The fall of Lula: a symbol of the situation of the Latin American left?

Although he probably will not be able to participate as a candidate in the elections, Lula still has 34% of the voting intention in his favor, compared to the 17% of his closest opponent

The fall of Lula: a symbol of the situation of the Latin American left?

The images of the last 24 hours of freedom of ex-president Luiz Inácio Lula Da Silva, and of the hundreds of followers who have decided to camp outside the prison in which the former president will be held in Curitiba, are a clear demonstration of the support that a part of the Brazilian people still offers to the exmandatario. The sympathizers not only have entrenched themselves in front of the prison, but also sought to prevent the delivery of the popular leader, when he was preparing to travel from São Paulo to the place of imprisonment.

Leer en español: La caída de Lula: ¿un símbolo de la situación de la izquierda latinoamericana?

The sentence of Lula represents a harsh lesson for the Brazilian working class that has witnessed first-hand the political fall of the left in the country and one of its most popular leaders. The discouraging message that the people of Brazil are receiving may have harsh consequences for future generations of young people who will surely study the failure of leftist movements in Latin America. The dream of continental socialism seems to fade with the entry into jail of who was considered by Obama in 2009 as "the most popular politician on the planet".

Leja em português: A queda de Lula: um símbolo da situação da esquerda latino-americana?

The former president's favorability, explained by the combination of an economic boom, strong social policies and a historical context that allowed Brazil to become one of the powers of the developing South, persists above accusations of corruption and embezzlement. According to the survey carried out by Datafolha at the end of last year, even with the judicial process open, Luiz Inácio Lula Da Silva is the first option for the next elections in October. While the chances of the Brazilian courts preventing him from participating in the elections as a candidate are high, Lula has a 34% of the voting intention compared to 17% of his closest opponent, Bolsonaro. A popular support that was recorded this weekend, when his supporters were entrenched at the exit of the Metalworkers Union of São Bernardo do Campo, in São Paulo.

As Alberto Carlos Almeida, Brazil's public opinion expert at BBC World, pointed out, Brazil's intention to vote does not ignore the accusations against the former president, but "because they believe that all politicians are corrupt, they continue to vote for Lula because Lula, despite being corrupt, improved their lives". The disenchantment of citizens towards the Brazilian ruling class, associated in recent years with serious cases of corruption such as Lava Jato and Odebrecht, has had obvious consequences on the perception and political trust of the voters.

For those of us who witnessed the years of Lula's term and the results of his social policies - more than 29 million people crossed the poverty line between 2003 and 2010 - the fall of his figure in the corruption networks that seem to trap to all the governments of South America, represents a low blow to political idealism.
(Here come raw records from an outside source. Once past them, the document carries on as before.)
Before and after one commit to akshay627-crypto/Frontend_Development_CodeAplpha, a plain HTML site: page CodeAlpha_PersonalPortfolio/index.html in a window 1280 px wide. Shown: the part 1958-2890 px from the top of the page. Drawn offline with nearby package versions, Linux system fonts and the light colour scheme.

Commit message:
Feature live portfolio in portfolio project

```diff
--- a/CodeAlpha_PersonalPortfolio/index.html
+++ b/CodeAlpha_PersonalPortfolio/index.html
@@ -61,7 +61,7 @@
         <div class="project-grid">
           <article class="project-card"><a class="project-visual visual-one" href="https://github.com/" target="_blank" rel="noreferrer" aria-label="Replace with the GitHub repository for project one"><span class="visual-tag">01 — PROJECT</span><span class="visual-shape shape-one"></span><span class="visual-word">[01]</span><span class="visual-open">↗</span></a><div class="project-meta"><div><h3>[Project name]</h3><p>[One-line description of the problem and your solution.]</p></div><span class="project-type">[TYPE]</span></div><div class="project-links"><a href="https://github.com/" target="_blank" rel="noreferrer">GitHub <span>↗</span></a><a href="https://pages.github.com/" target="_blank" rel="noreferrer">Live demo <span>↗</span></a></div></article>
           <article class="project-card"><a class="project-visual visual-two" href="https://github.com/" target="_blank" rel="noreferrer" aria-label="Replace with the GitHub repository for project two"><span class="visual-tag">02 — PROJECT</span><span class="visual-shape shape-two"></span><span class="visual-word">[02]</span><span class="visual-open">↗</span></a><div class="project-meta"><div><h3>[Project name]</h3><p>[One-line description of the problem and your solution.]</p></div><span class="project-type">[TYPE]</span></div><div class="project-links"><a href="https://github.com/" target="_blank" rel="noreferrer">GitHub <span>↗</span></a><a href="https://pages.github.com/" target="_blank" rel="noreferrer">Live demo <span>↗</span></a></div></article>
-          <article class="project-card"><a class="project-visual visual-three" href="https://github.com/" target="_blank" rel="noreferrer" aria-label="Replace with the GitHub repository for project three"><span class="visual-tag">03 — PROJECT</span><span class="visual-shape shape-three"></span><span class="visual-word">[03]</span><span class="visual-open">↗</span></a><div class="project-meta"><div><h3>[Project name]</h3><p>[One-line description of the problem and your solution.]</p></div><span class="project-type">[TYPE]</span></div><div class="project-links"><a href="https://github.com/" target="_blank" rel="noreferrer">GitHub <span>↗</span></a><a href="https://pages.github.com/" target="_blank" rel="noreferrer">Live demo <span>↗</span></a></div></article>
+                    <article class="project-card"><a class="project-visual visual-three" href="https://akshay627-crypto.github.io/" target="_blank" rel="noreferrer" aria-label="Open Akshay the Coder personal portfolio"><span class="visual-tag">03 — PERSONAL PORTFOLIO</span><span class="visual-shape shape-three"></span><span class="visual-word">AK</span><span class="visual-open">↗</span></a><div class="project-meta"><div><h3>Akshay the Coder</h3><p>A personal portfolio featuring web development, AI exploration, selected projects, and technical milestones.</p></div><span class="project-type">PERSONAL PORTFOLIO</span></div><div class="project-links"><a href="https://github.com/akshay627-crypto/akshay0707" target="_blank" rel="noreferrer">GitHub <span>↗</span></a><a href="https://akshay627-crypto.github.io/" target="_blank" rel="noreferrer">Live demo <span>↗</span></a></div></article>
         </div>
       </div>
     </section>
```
In a continent that for decades of social movements and guerrilla warfare had not witnessed as many leaders of the left in power as it did during the first years of the 21st century, accusations of corruption undoubtedly represent a setback to the continent's social future.

In the case of Brazil, the trial against Lula and the dismissal of Dilma Rousseff call into question the Workers' Party (PT) and its achievements during the last decades. Accusations of corruption and misappropriation of funds against these leaders stain the image of a political movement born in the 1980s with the firm intention of representing the organized labor movement. Today more than ever, the pressure on the popular leaders seems to collapse the socialist dream. To this is added the strong social tensions that are experienced daily in Brazil, exemplified by the recent murder of activist Marielle Franco. The police repression against young people in the favelas and the murder of the activist and political leader who had denounced these practices, increase the atmosphere of tension in the working class.


Latin American Post | Laura Delgado

Translated from "La caída de Lula: ¿un símbolo de la situación de la izquierda latinoamericana?"